**TASK GOAL**
Restate all entries exactly. Skip the images.

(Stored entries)
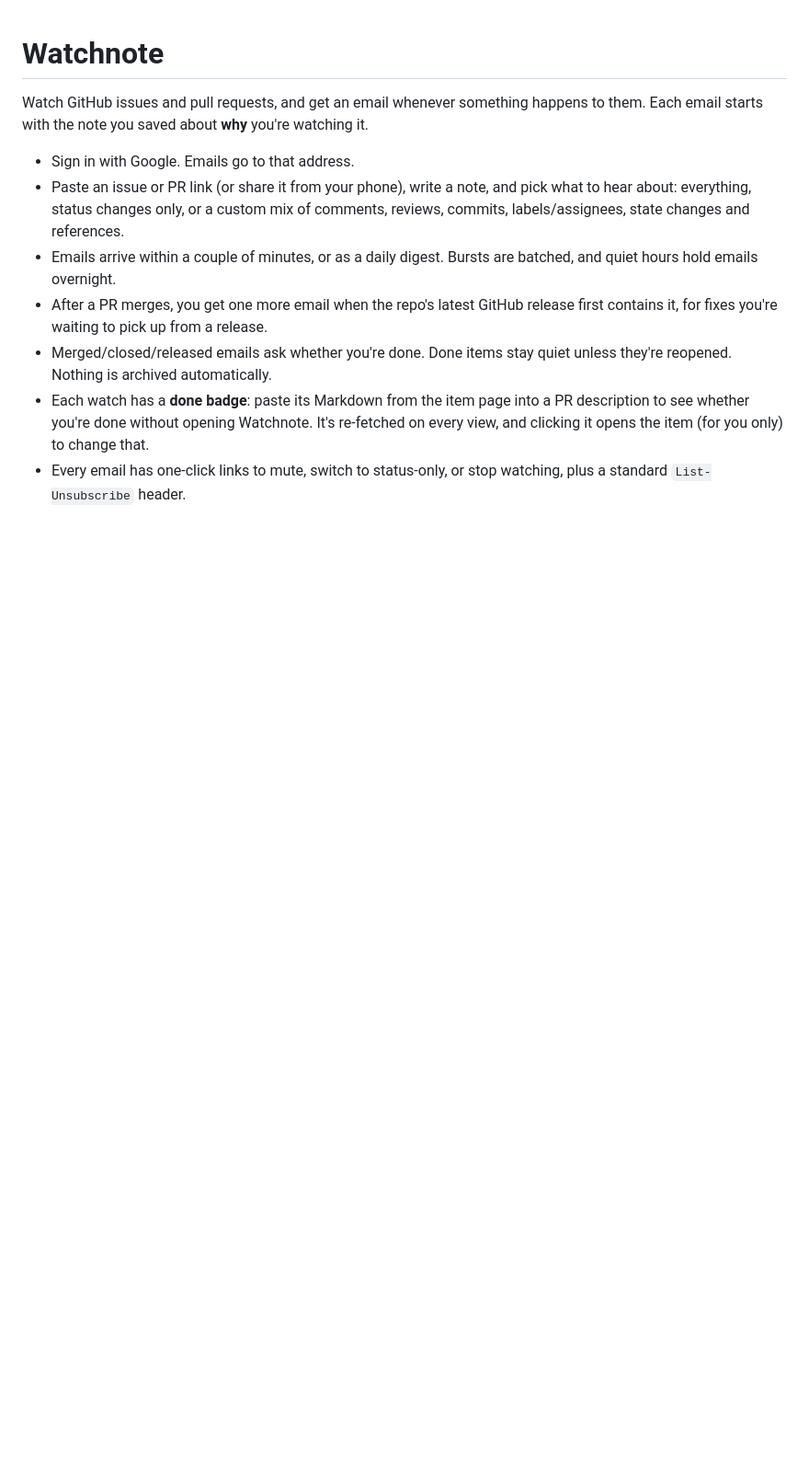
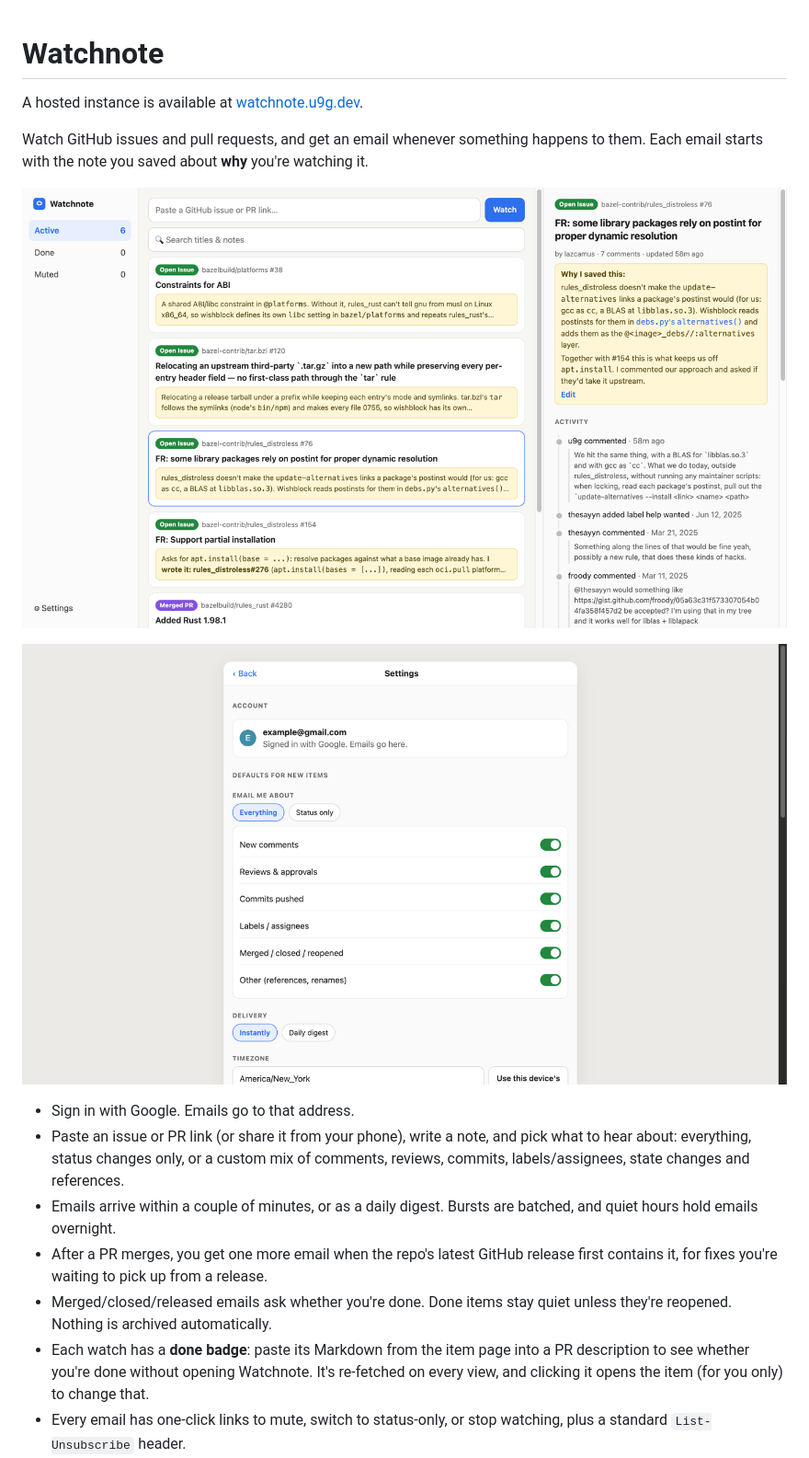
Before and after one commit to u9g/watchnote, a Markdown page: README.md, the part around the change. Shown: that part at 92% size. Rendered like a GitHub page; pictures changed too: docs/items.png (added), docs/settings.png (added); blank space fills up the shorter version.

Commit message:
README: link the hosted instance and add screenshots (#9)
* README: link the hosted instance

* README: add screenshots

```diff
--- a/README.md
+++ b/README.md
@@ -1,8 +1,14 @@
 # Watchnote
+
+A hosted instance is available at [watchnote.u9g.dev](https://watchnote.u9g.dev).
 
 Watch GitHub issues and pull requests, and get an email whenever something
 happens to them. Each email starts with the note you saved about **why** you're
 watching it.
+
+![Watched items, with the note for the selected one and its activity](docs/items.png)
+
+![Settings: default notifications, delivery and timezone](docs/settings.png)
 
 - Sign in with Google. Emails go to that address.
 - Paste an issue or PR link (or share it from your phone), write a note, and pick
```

**RESULT OF THIS TASK**
Before and after one commit to u9g/watchnote, a Markdown page: README.md, the part around the change. Shown: that part at 92% size. Rendered like a GitHub page; pictures changed too: docs/items.png (added), docs/settings.png (added); blank space fills up the shorter version.

Commit message:
README: link the hosted instance and add screenshots (#9)
* README: link the hosted instance

* README: add screenshots

```diff
--- a/README.md
+++ b/README.md
@@ -1,8 +1,14 @@
 # Watchnote
+
+A hosted instance is available at [watchnote.u9g.dev](https://watchnote.u9g.dev).
 
 Watch GitHub issues and pull requests, and get an email whenever something
 happens to them. Each email starts with the note you saved about **why** you're
 watching it.
+
+![Watched items, with the note for the selected one and its activity](docs/items.png)
+
+![Settings: default notifications, delivery and timezone](docs/settings.png)
 
 - Sign in with Google. Emails go to that address.
 - Paste an issue or PR link (or share it from your phone), write a note, and pick
```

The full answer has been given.